Assignment: Go through the material below and copy each line where the word "milestone" appears.

Supplied records:
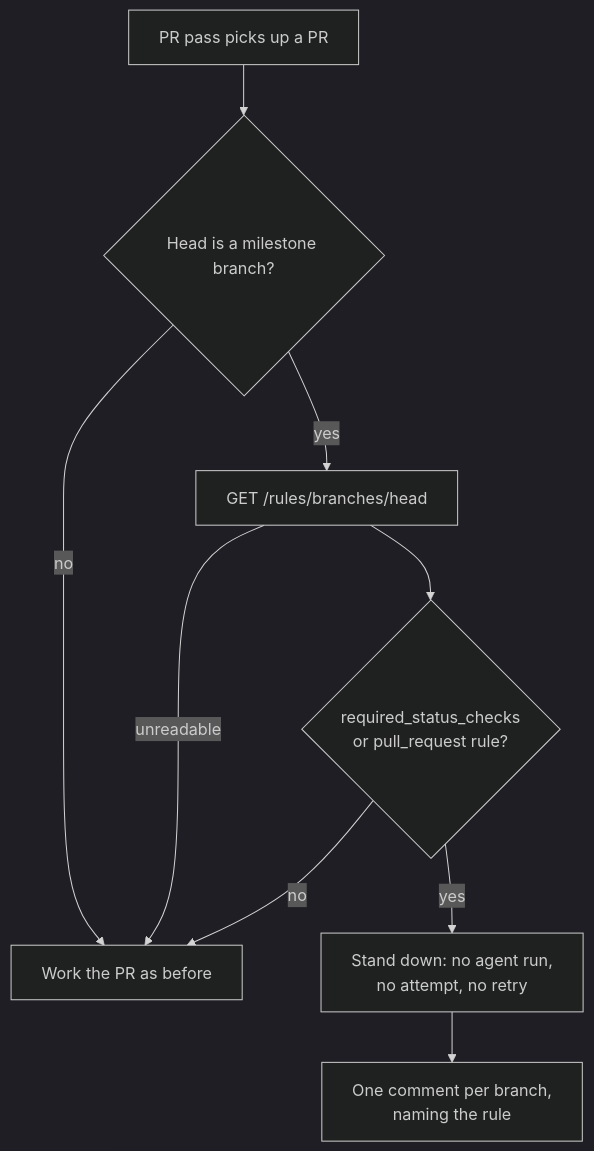
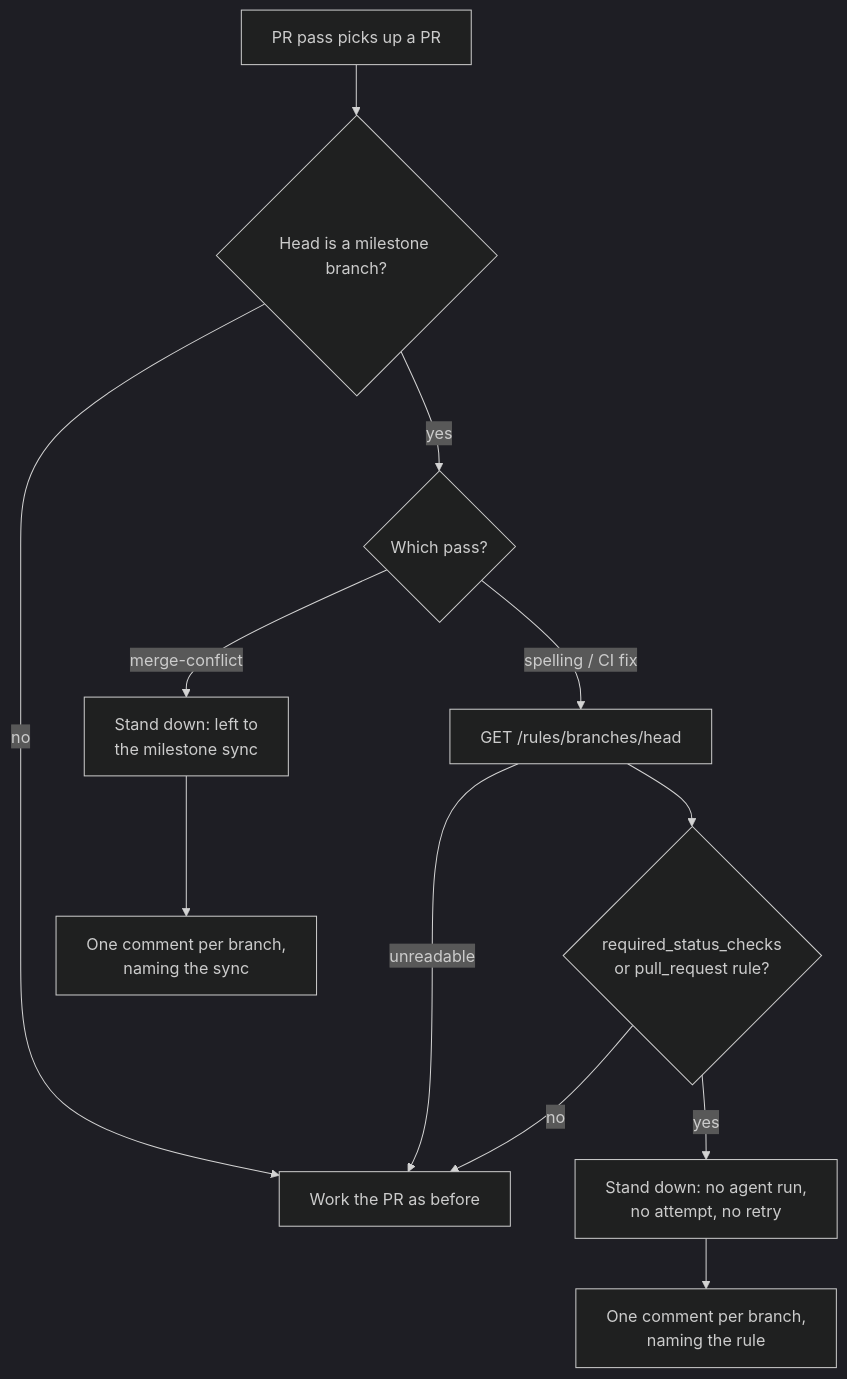
One commit to stSoftwareAU/VibeCoder changed the tenth of 10 diagrams in docs/MERGE.md. Above: the diagram before and after it, drawn with Mermaid (dark theme). The commit also changed other lines of this file and 5 other files, not shown here.

First line of the commit message:
Merge-conflict pass: uncharge a ruleset-refused push, leave milestone heads to the sync

````diff
--- a/docs/MERGE.md
+++ b/docs/MERGE.md
@@ -680,11 +680,14 @@
 ```mermaid
 flowchart TD
     A[PR pass picks up a PR] --> B{"Head is a milestone branch?"}
     B -- no --> W[Work the PR as before]
-    B -- yes --> C[GET /rules/branches/head]
+    B -- yes --> M{"Which pass?"}
+    M -- merge-conflict --> S["Stand down: left to<br/>the milestone sync"]
+    M -- spelling / CI fix --> C[GET /rules/branches/head]
     C -- unreadable --> W
     C --> D{"required_status_checks<br/>or pull_request rule?"}
     D -- no --> W
     D -- yes --> E[Stand down: no agent run,<br/>no attempt, no retry]
     E --> F[One comment per branch,<br/>naming the rule]
+    S --> F2[One comment per branch,<br/>naming the sync]
 ```
````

Task answer:
Merge-conflict pass: uncharge a ruleset-refused push, leave milestone heads to the sync
     A[PR pass picks up a PR] --> B{"Head is a milestone branch?"}
+    M -- merge-conflict --> S["Stand down: left to<br/>the milestone sync"]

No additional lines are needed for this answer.